[SUPPLIED MATERIAL]
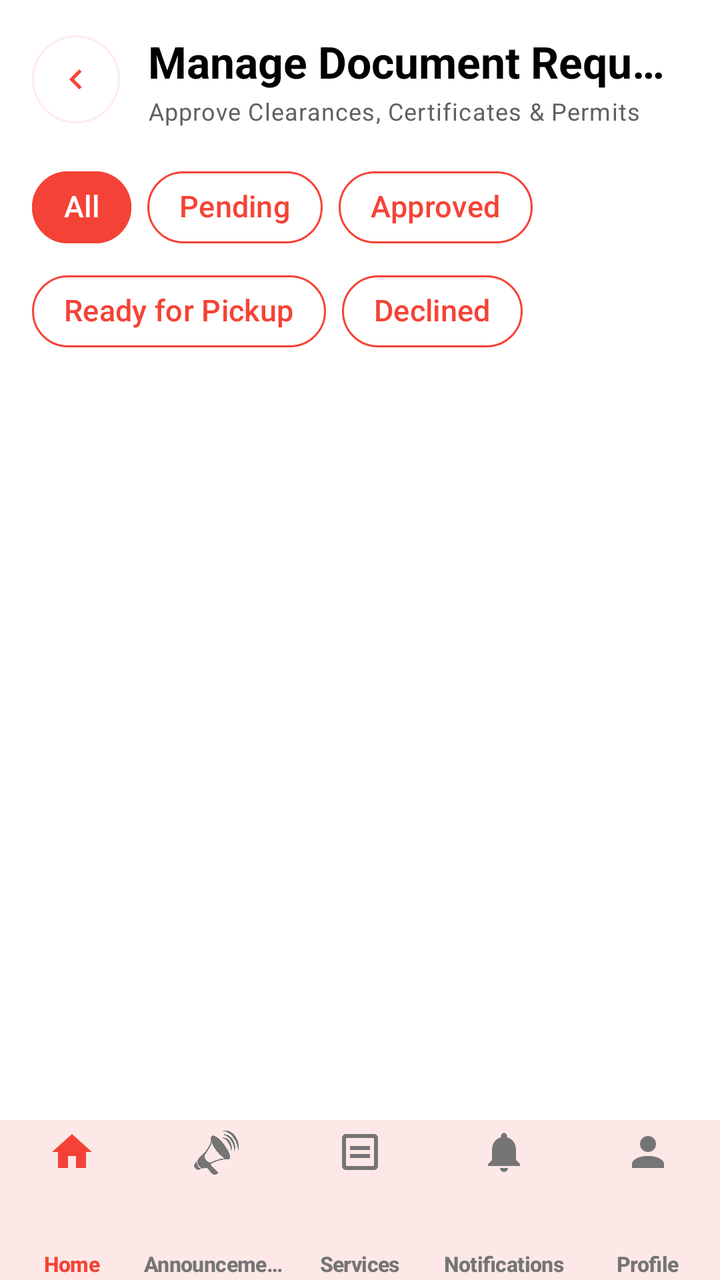
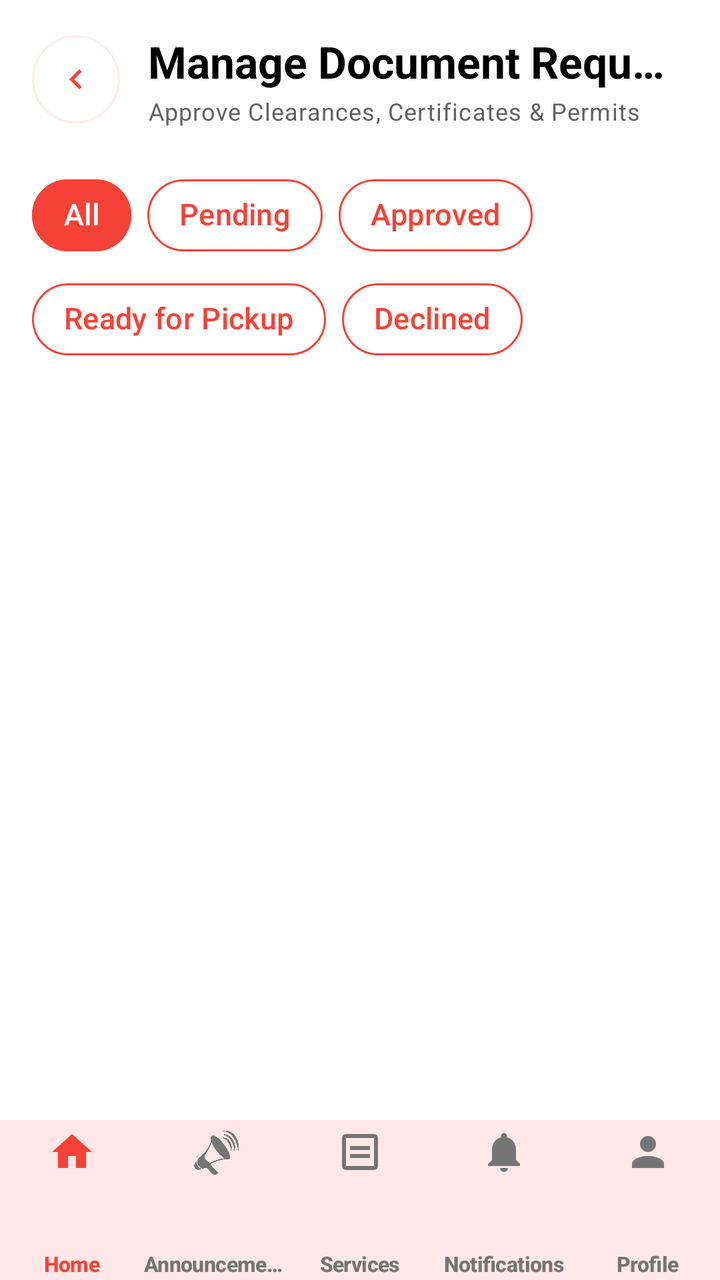

Screens rendered from an Android XML layout before and after an edit, with the pre-edit source and the edit as a unified diff.
<!-- AndroidManifest.xml: application theme Theme.IServeKo -->
<!-- res/layout/activity_document_official.xml -->
<?xml version="1.0" encoding="utf-8"?>
<androidx.coordinatorlayout.widget.CoordinatorLayout xmlns:android="http://schemas.android.com/apk/res/android"
    xmlns:app="http://schemas.android.com/apk/res-auto"
    xmlns:tools="http://schemas.android.com/tools"
    android:id="@+id/main"
    android:layout_width="match_parent"
    android:layout_height="match_parent"
    android:background="@drawable/designbrg_v2"
    tools:context=".DocumentOfficialActivity">

    <com.google.android.material.appbar.AppBarLayout
        android:layout_width="match_parent"
        android:layout_height="wrap_content"
        android:background="@android:color/transparent"
        app:elevation="0dp"
        app:liftOnScroll="false">

        <LinearLayout
            android:layout_width="match_parent"
            android:layout_height="wrap_content"
            android:gravity="center_vertical"
            android:orientation="horizontal"
            android:paddingHorizontal="16dp"
            android:paddingTop="16dp"
            android:paddingBottom="8dp">

            <ImageButton
                android:id="@+id/btnBack"
                android:layout_width="44dp"
                android:layout_height="44dp"
                android:background="@drawable/bg_back_button"
                android:contentDescription="Back"
                android:padding="12dp"
                android:rotation="180"
                android:scaleType="centerInside"
                android:src="@drawable/ic_arrow_next"
                app:tint="#F44336" />

            <LinearLayout
                android:layout_width="0dp"
                android:layout_height="wrap_content"
                android:layout_marginStart="14dp"
                android:layout_weight="1"
                android:orientation="vertical">

                <TextView
                    android:layout_width="match_parent"
                    android:layout_height="wrap_content"
                    android:ellipsize="end"
                    android:maxLines="1"
                    android:text="Manage Document Requests"
                    android:textAppearance="@style/TextAppearance.Material3.TitleLarge"
                    android:textColor="#FF000000"
                    android:textStyle="bold" />

                <TextView
                    android:layout_width="match_parent"
                    android:layout_height="wrap_content"
                    android:layout_marginTop="2dp"
                    android:ellipsize="end"
                    android:maxLines="1"
                    android:text="Approve Clearances, Certificates &amp; Permits"
                    android:textAppearance="@style/TextAppearance.Material3.BodySmall"
                    android:textColor="@color/onSurfaceVariant" />
            </LinearLayout>

        </LinearLayout>

    </com.google.android.material.appbar.AppBarLayout>

    <LinearLayout
        android:layout_width="match_parent"
        android:layout_height="match_parent"
        android:orientation="vertical"
        app:layout_behavior="@string/appbar_scrolling_view_behavior">

        
        <com.google.android.material.chip.ChipGroup
            android:id="@+id/chipGroupDocStatus"
            android:layout_width="match_parent"
            android:layout_height="wrap_content"
            android:paddingHorizontal="16dp"
            android:paddingVertical="8dp"
            app:chipSpacingHorizontal="8dp"
            app:chipSpacingVertical="4dp"
            app:selectionRequired="true"
            app:singleLine="false"
            app:singleSelection="true">

            <com.google.android.material.chip.Chip
                android:id="@+id/chipAll"
                style="@style/App.Chip.Filter"
                android:layout_width="wrap_content"
                android:layout_height="wrap_content"
                android:checked="true"
                android:text="All" />

            <com.google.android.material.chip.Chip
                android:id="@+id/chipPending"
                style="@style/App.Chip.Filter"
                android:layout_width="wrap_content"
                android:layout_height="wrap_content"
                android:text="Pending" />

            <com.google.android.material.chip.Chip
                android:id="@+id/chipApproved"
                style="@style/App.Chip.Filter"
                android:layout_width="wrap_content"
                android:layout_height="wrap_content"
                android:text="Approved" />

            <com.google.android.material.chip.Chip
                android:id="@+id/chipReadyForPickup"
                style="@style/App.Chip.Filter"
                android:layout_width="wrap_content"
                android:layout_height="wrap_content"
                android:text="Ready for Pickup" />

            <com.google.android.material.chip.Chip
                android:id="@+id/chipDeclined"
                style="@style/App.Chip.Filter"
                android:layout_width="wrap_content"
                android:layout_height="wrap_content"
                android:text="Declined" />

        </com.google.android.material.chip.ChipGroup>

        <androidx.recyclerview.widget.RecyclerView
            android:id="@+id/recyclerViewDocumentRequests"
            android:layout_width="match_parent"
            android:layout_height="match_parent"
            android:clipToPadding="false"
            android:paddingHorizontal="16dp"
            android:paddingTop="8dp"
            android:paddingBottom="96dp" />

    </LinearLayout>

    <com.google.android.material.bottomnavigation.BottomNavigationView
        android:id="@+id/bottomNavigation"
        android:layout_width="match_parent"
        android:layout_height="wrap_content"
        android:layout_gravity="bottom"
        android:background="@color/white"
        app:elevation="8dp"
        app:itemIconTint="@color/nav_item_color"
        app:itemPaddingBottom="4dp"
        app:itemPaddingTop="4dp"
        app:itemRippleColor="#33F44336"
        app:itemTextAppearanceActive="@style/BottomNavText"
        app:itemTextAppearanceInactive="@style/BottomNavText"
        app:itemTextColor="@color/nav_item_color"
        app:labelVisibilityMode="labeled"
        app:menu="@menu/bottom_nav_menu" />

</androidx.coordinatorlayout.widget.CoordinatorLayout>
<!-- resources referenced by this layout -->
<resources>
  <color name="onSurfaceVariant">#616161</color>
  <color name="white">#FFFFFFFF</color>
  <!-- drawable bg_back_button (drawable) -->
  <?xml version="1.0" encoding="utf-8"?>
  <ripple xmlns:android="http://schemas.android.com/apk/res/android"
      android:color="#33F44336">
      <item>
          <shape android:shape="oval">
              <solid android:color="#FFFFFFFF" />
              <stroke android:width="1dp" android:color="#1AF44336" />
          </shape>
      </item>
  </ripple>
  <!-- drawable designbrg_v2 (drawable) -->
  <?xml version="1.0" encoding="utf-8"?>
  <shape xmlns:android="http://schemas.android.com/apk/res/android">
       <solid android:color="#FFFFFFFF"/>
  </shape>
  <!-- drawable ic_arrow_next (drawable) -->
  <vector xmlns:android="http://schemas.android.com/apk/res/android"
      android:width="24dp"
      android:height="24dp"
      android:viewportWidth="24"
      android:viewportHeight="24">
      <path
          android:fillColor="#FF000000"
          android:pathData="M8.59,16.59L13.17,12L8.59,7.41L10,6L16,12L10,18L8.59,16.59Z"/>
  </vector>
  <style name="App.Chip.Filter" parent="Widget.Material3.Chip.Filter">
          <item name="chipBackgroundColor">@color/chip_bg</item>
          <item name="chipStrokeColor">@color/chip_stroke</item>
          <item name="chipStrokeWidth">1dp</item>
          <item name="android:textColor">@color/chip_text</item>
          <item name="android:textStyle">bold</item>
          <item name="android:textSize">15sp</item>
          <item name="checkedIconVisible">false</item>
          <item name="chipCornerRadius">20dp</item>
          <item name="chipMinHeight">36dp</item>
          <item name="rippleColor">#33F44336</item>
  
          <item name="boxBackgroundColor">#F44336</item>
          <item name="boxStrokeColor">#FFFFFFFF</item>
          <item name="hintTextColor">#FFFFFFFF</item>
          <item name="android:textColorHint">#FFFFFFFF</item>
          <item name="cursorColor">#FFFFFFFF</item>
      </style>
  <style name="BottomNavText" parent="TextAppearance.Material3.LabelSmall">
          <item name="android:textSize">10.5sp</item>
          <item name="android:textStyle">bold</item>
          <item name="android:includeFontPadding">false</item>
          <item name="android:letterSpacing">-0.02</item>
      </style>
  <style name="Theme.IServeKo" parent="Base.Theme.IServeKo" />
  <style name="Base.Theme.IServeKo" parent="Theme.Material3.DayNight.NoActionBar">
          <item name="colorPrimary">@color/primary</item>
          <item name="colorOnPrimary">@color/onPrimary</item>
          <item name="colorPrimaryContainer">@color/primaryContainer</item>
          <item name="colorOnPrimaryContainer">@color/onPrimaryContainer</item>
  
          <item name="colorSecondary">@color/secondary</item>
          <item name="colorOnSecondary">@color/onSecondary</item>
          <item name="colorSecondaryContainer">@color/secondaryContainer</item>
          <item name="colorOnSecondaryContainer">@color/onSecondaryContainer</item>
  
          <item name="android:colorBackground">@color/white</item>
          <item name="colorSurface">@color/surface</item>
          <item name="colorOnSurface">@color/onSurface</item>
          <item name="colorSurfaceVariant">@color/surfaceVariant</item>
          <item name="colorOnSurfaceVariant">@color/onSurfaceVariant</item>
  
          <item name="android:statusBarColor">#F44336</item>
          <item name="android:windowLightStatusBar">false</item>
          <item name="android:navigationBarColor">@color/white</item>
      </style>
  <color name="primary">#F44336</color>
  <color name="onPrimary">#FFFFFFFF</color>
  <color name="primaryContainer">#FFEBEE</color>
  <color name="onPrimaryContainer">#F44336</color>
  <color name="secondary">#F44336</color>
  <color name="onSecondary">#FFFFFFFF</color>
  <color name="secondaryContainer">#FFEBEE</color>
  <color name="onSecondaryContainer">#F44336</color>
  <color name="surface">#FFFFFFFF</color>
  <color name="onSurface">#FF000000</color>
  <color name="surfaceVariant">#F5F5F5</color>
</resources>

<!-- the commit's change to res/layout/activity_document_official.xml (unified diff, before → after) -->
@@ -80,7 +80,8 @@
             android:layout_width="match_parent"
             android:layout_height="wrap_content"
             android:paddingHorizontal="16dp"
-            android:paddingVertical="8dp"
+            android:paddingTop="12dp"
+            android:paddingBottom="8dp"
             app:chipSpacingHorizontal="8dp"
             app:chipSpacingVertical="4dp"
             app:selectionRequired="true"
[/SUPPLIED MATERIAL]
- [TASK STATEMENT] Each line above that has the word "androidx" must be copied.

- [YOUR SOLUTION]
<androidx.coordinatorlayout.widget.CoordinatorLayout xmlns:android="http://schemas.android.com/apk/res/android"
        <androidx.recyclerview.widget.RecyclerView
</androidx.coordinatorlayout.widget.CoordinatorLayout>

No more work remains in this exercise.